Before long, Clare’s drawings morph into cryptic writings that urge her to uncover the truth behind Samantha’s death. Together with Neil — the friend she might be falling for — Clare scours the local history for clues. She finds that, although Samantha was engaged to a wealthy landowner, there were whispered rumors of her involvement with a younger, biracial man.
Soon, Clare is haunted by disturbing dream images — a mysterious eye, a broken chain — that point to someone Samantha called her “Dearest”. But who is Dearest? And why does Samantha need Clare to find him so badly?
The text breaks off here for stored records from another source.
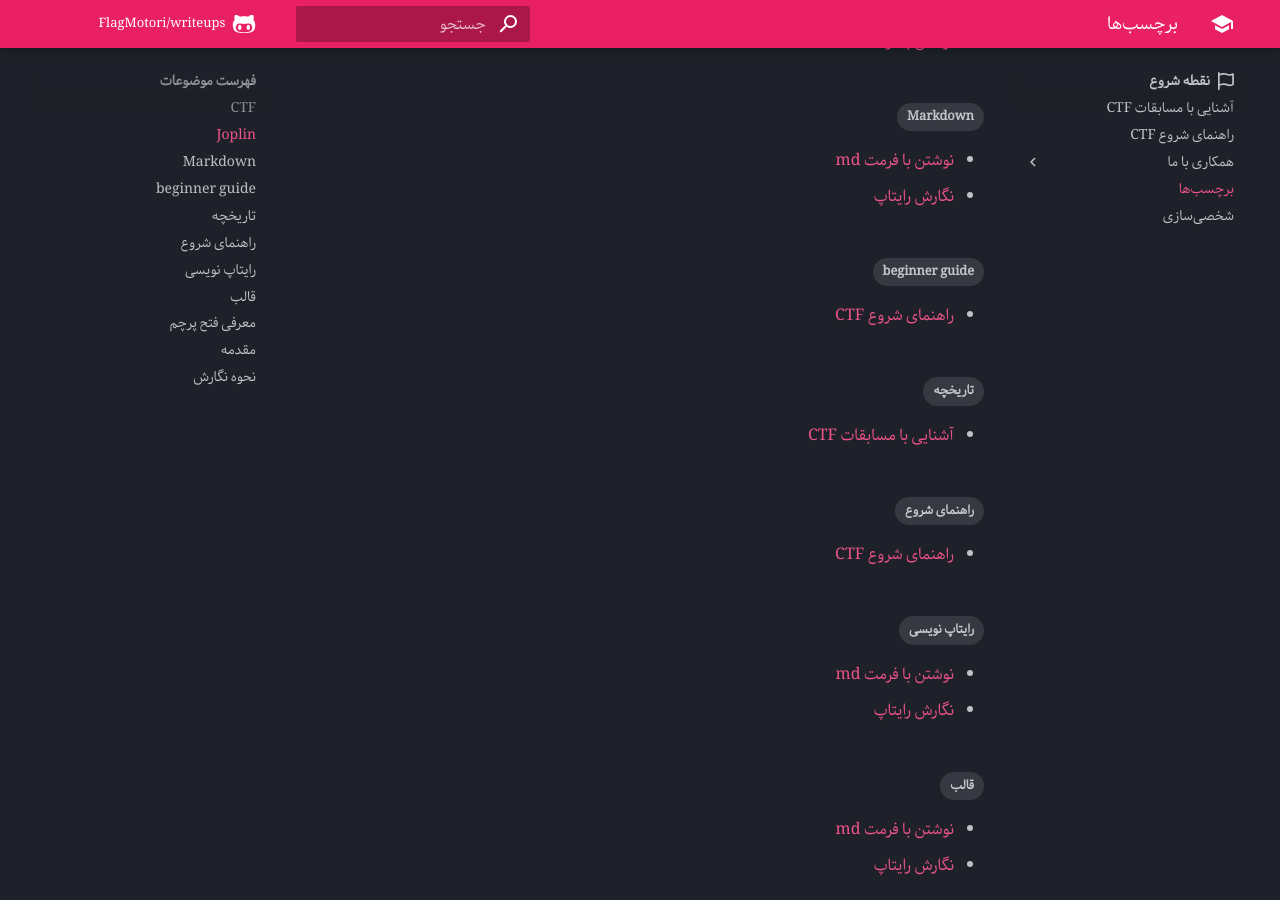
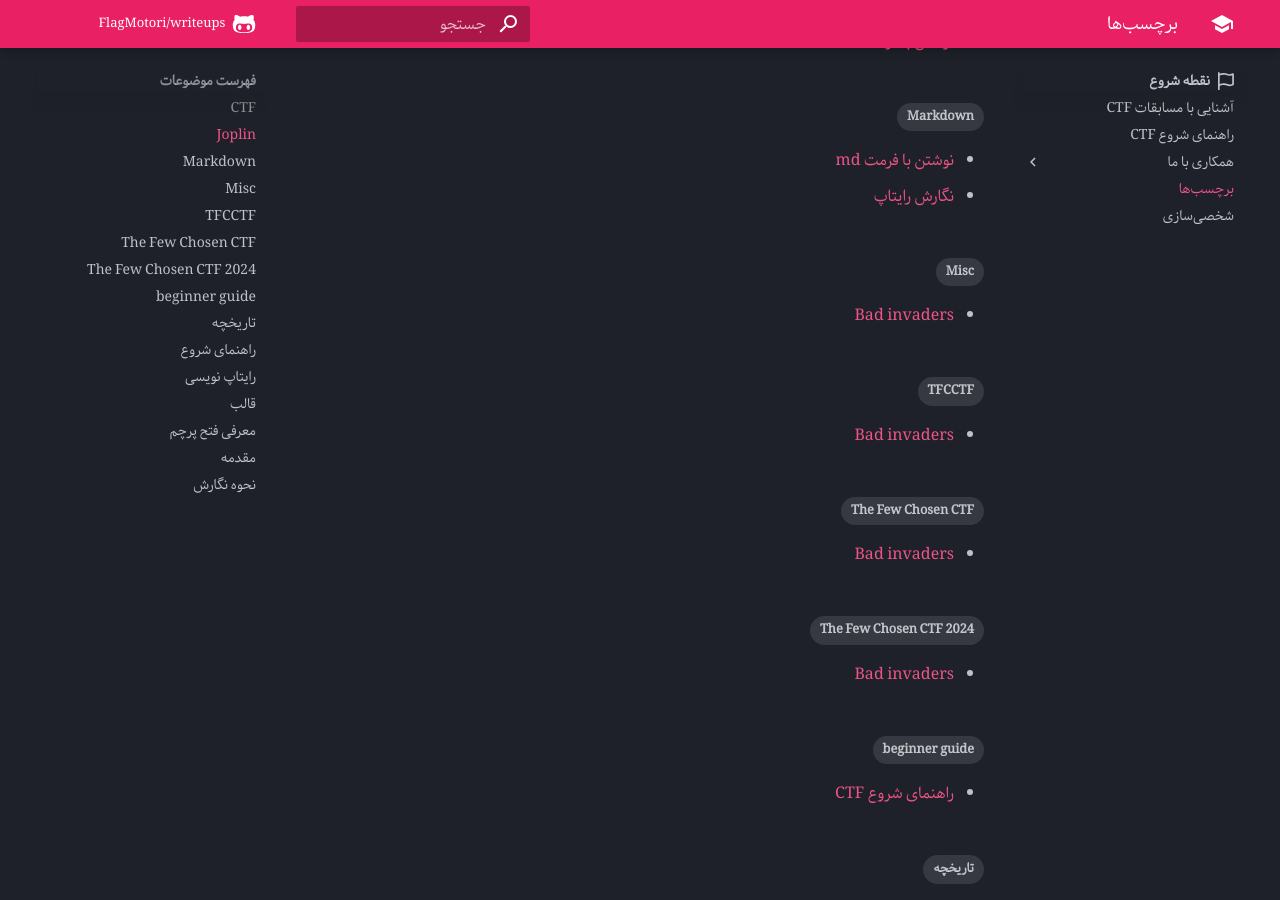
Before and after one commit to FlagMotori/writeups, an MkDocs documentation site: the page built from docs/tags.md, in a window 1280 px wide and 900 px high, scrolled down 467 px. Built offline with MkDocs 1.6.1 and Material for MkDocs 9.7.7, drawn with Linux system fonts in a browser that asks for light colours; comment, search, counter and statistics services are not loaded.

Commit message:
update misc/writeups/2024/TFCCTF/bad-invaders.md

```diff
--- a/docs/misc/writeups/2024/TFCCTF/bad-invaders.md
+++ b/docs/misc/writeups/2024/TFCCTF/bad-invaders.md
@@ -1,3 +1,12 @@
+---
+tags:
+  - TFCCTF
+  - The Few Chosen CTF
+  - The Few Chosen CTF 2024
+  - Misc
+---
+
+
    [این چالش](bad-invaders-files/bad_invaders.zip) یه گیم کامندلاینی هستش که برای گرفتن فلگ باید توش برنده شیم
 
 * دسترسی سورس کد اینا بهمون داده شده
```
Also changed, not shown: other parts of docs/misc/writeups/2024/TFCCTF/bad-invaders.md (+7 -1 lines).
Isolated and carrying hidden scars of her own, Clare fears her obsession with Samantha will threaten her sanity and safety. But it seems she has no choice in the matter . . .
The Grave Artist is a compelling paranormal murder mystery and a poignant story about loss and what it means thrive in a less-than-perfect reality.
Economic geologist Og Rowley knows Unity well. He helped design it. He led its first science team. And upon his return home, he looked forward to reuniting with gal pal Moochy and plucky protégé Sej, who were each completing Unity missions of their own. But when word arrives that Sej has vanished, NASA sends Og back to Unity to investigate, launching him headlong into a secret battle to thwart the global aspirations of the Sino-Russian Entente. As for Moochy, well she has a secret of her own, one that could unlock the mystery of complex life and even deliver up a key to the stars … if it doesn’t cause a mass extinction first.
When ten-year-old Sammy awakens in an empty bus after an overnight trip, it’s a moment of paralyzing disorientation: He doesn’t know where he is, his mother has disappeared, and he’s surrounded by strangers.
The town is Barrington, Georgia, and Sammy grows up there — never leaving the bus station, in fact — and almost three decades pass before he speaks another word. But the man who everyone in Barrington assumes is a deaf-mute handyman reveals the town’s secrets, and in the process learns the story of his own life.
The basis for the most popular television movie in a generation (not to mention the most-watched Hallmark Hall of Fame presentation in history), “What the Deaf-Mute Heard” is a tale that stays with you long after the last page is turned.
On the surface, Slow Death in the Fast Lane is a wildly entertaining story about an unconventional attorney who defends a client charged with criminal tax fraud by putting the IRS and America’s tax laws on trial. But underneath the fast action, quirky characters, and outrageous courtroom stunts is a scathing indictment of a federal agency that many believe has become far too powerful.
Although a work of fiction, the book reveals a number of IRS practices, including a little known sting operation targeting small businesses.
In the particularly entertaining chapter, “Dean Wormer must be running the IRS,” an expert witness uses the “double secret probation” scene from National Lampoon’s Animal House to explain why the Internal Revenue Code violates constitutionally mandated due process requirements.
London, 1888 AD. Zillah Harvey came to the city to make a better living than the country could offer… but a brutal encounter on the streets of Whitechapel opens doorways to a new and sinister world. The first in an occasional series of Victorian occult detective stories.
A high-octane adventure on a wild Montana mountain as one girl finds herself racing for her life against a malignant fire. It should have been the highlight of the summer, a training camp for elite runners in the mountains of Montana. Coached by her father, and frustrated by his efforts to hold her back, Becca Hawthorne dreams of competing in the Olympics. She earned her chance to test herself against the best runners in the Pacific Northwest. But now she faces a tougher opponent than even the fastest girl. An action-filled roller coaster ride that keeps you turning the pages as the fire creeps closer.